> Assignment: What you return should be the lines of the data containing "http", each in full.

----------------

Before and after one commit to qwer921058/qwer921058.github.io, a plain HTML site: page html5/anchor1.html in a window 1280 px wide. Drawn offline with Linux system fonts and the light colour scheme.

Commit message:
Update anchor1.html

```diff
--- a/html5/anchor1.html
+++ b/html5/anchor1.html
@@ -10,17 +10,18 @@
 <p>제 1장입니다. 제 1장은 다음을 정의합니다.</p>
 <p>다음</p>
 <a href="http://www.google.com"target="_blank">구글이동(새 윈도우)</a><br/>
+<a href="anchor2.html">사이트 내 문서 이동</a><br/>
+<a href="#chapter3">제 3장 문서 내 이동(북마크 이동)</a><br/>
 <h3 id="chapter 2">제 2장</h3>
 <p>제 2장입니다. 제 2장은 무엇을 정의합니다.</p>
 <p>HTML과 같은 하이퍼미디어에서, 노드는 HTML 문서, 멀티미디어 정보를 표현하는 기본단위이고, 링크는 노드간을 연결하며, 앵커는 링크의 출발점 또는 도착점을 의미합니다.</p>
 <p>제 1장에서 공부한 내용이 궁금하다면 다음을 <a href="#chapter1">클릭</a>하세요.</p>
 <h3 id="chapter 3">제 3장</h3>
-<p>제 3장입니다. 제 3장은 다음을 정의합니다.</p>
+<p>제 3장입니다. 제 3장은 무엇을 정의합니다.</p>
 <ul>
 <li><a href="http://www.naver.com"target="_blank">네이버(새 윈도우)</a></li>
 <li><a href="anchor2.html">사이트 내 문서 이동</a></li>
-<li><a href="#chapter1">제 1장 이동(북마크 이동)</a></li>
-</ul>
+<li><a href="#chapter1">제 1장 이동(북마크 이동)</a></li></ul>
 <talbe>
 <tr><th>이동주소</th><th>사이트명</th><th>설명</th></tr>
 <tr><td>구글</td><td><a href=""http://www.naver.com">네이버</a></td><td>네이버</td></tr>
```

----------------

> Exercise answer:
 <a href="http://www.google.com"target="_blank">구글이동(새 윈도우)</a><br/>
 <li><a href="http://www.naver.com"target="_blank">네이버(새 윈도우)</a></li>
 <tr><td>구글</td><td><a href=""http://www.naver.com">네이버</a></td><td>네이버</td></tr>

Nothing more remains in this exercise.